*** Opening of Supplied records ***

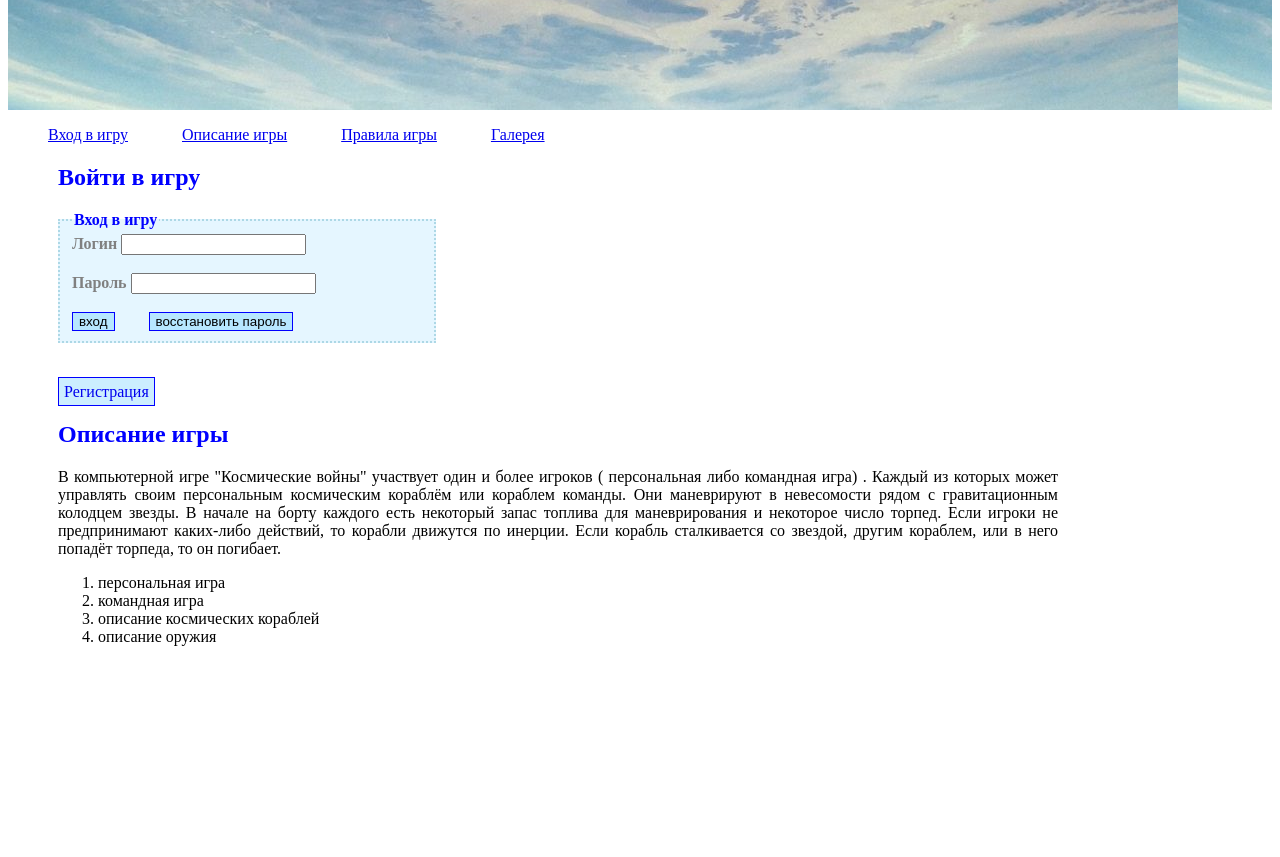
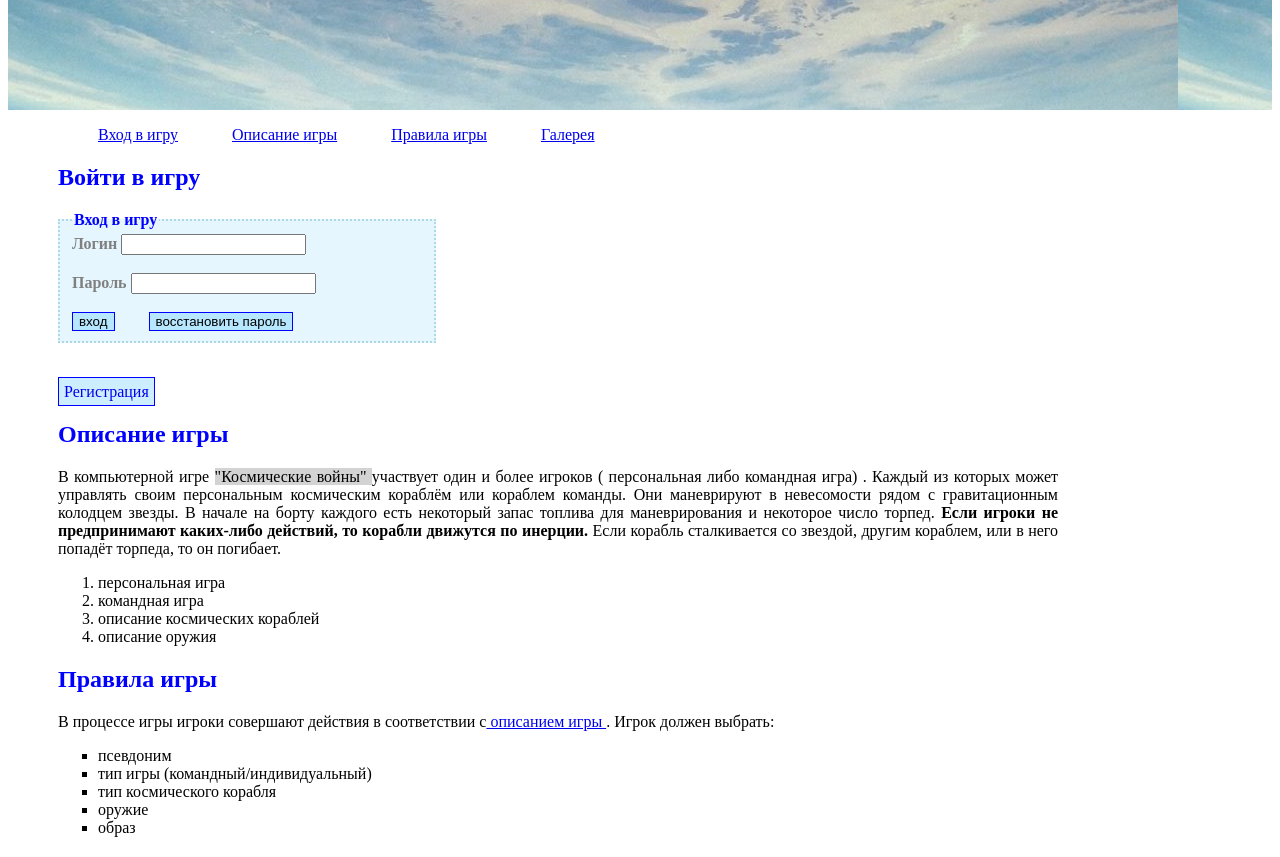
Before and after one commit to AlekseyLit/rk1, a plain HTML site: page index.html in a window 1280 px wide. Shown: the part 98-955 px from the top of the page. Before the commit the page ends 800 px from the top, so only its background shows below. Drawn offline with Linux system fonts and the light colour scheme.

Commit message:
правила игры

```diff
--- a/index.html
+++ b/index.html
@@ -53,11 +53,11 @@
 
 <section id="decription">
 <h2>Описание игры</h2>
-<p>В компьютерной  игре "Космические войны" участвует один и более игроков ( персональная либо командная игра) .
+<p>В компьютерной  игре <span class="gray">"Космические войны" </span>участвует один и более игроков ( персональная либо командная игра) .
  Каждый из которых может управлять  своим персональным космическим кораблём или кораблем команды.
  Они маневрируют в невесомости рядом с гравитационным колодцем звезды.
  В начале на борту каждого есть некоторый запас топлива для маневрирования и некоторое число торпед.
- Если игроки не предпринимают каких-либо действий, то корабли движутся по инерции.
+ <span class="bold">Если игроки не предпринимают каких-либо действий, то корабли движутся по инерции. </span>
  Если корабль сталкивается со звездой, другим кораблем, или в него попадёт торпеда, то он погибает.  </p>
  <ol>
  <li>персональная игра</li>
@@ -68,6 +68,28 @@
 </section>
 
 
+<section id="rules">
+<h2>Правила игры</h2>
+<p>В процессе игры игроки совершают действия в соответствии с<a href="#description"> описанием игры </a>. Игрок должен выбрать:</p>
+<ul>
+<li> псевдоним</li>
+<li>тип игры (командный/индивидуальный)</li>
+<li>тип космического корабля</li>
+<li>оружие</li>
+<li>образ</li>
+</ul>
+</section>
+
+
+
+
+<section id="gallery">
+<h2></h2>
+</section>
+
+
+
+
 
 
 </main>
--- a/style.css
+++ b/style.css
@@ -95,3 +95,19 @@ p{
 ol {
 	margin-left:50px;
 }
+.gray{
+	background-color:lightgray;
+
+}
+.bold{
+	font-weight:bold;
+}
+
+
+
+/*правила игры*/
+
+ul{
+	margin-left:50px;
+	list-style: square;
+}
```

*** Close of Supplied records ***

▸ Task statement:
As you read the records above, find each line that contains "html" and copy it.

▸ Task response:
Before and after one commit to AlekseyLit/rk1, a plain HTML site: page index.html in a window 1280 px wide. Shown: the part 98-955 px from the top of the page. Before the commit the page ends 800 px from the top, so only its background shows below. Drawn offline with Linux system fonts and the light colour scheme.
--- a/index.html
+++ b/index.html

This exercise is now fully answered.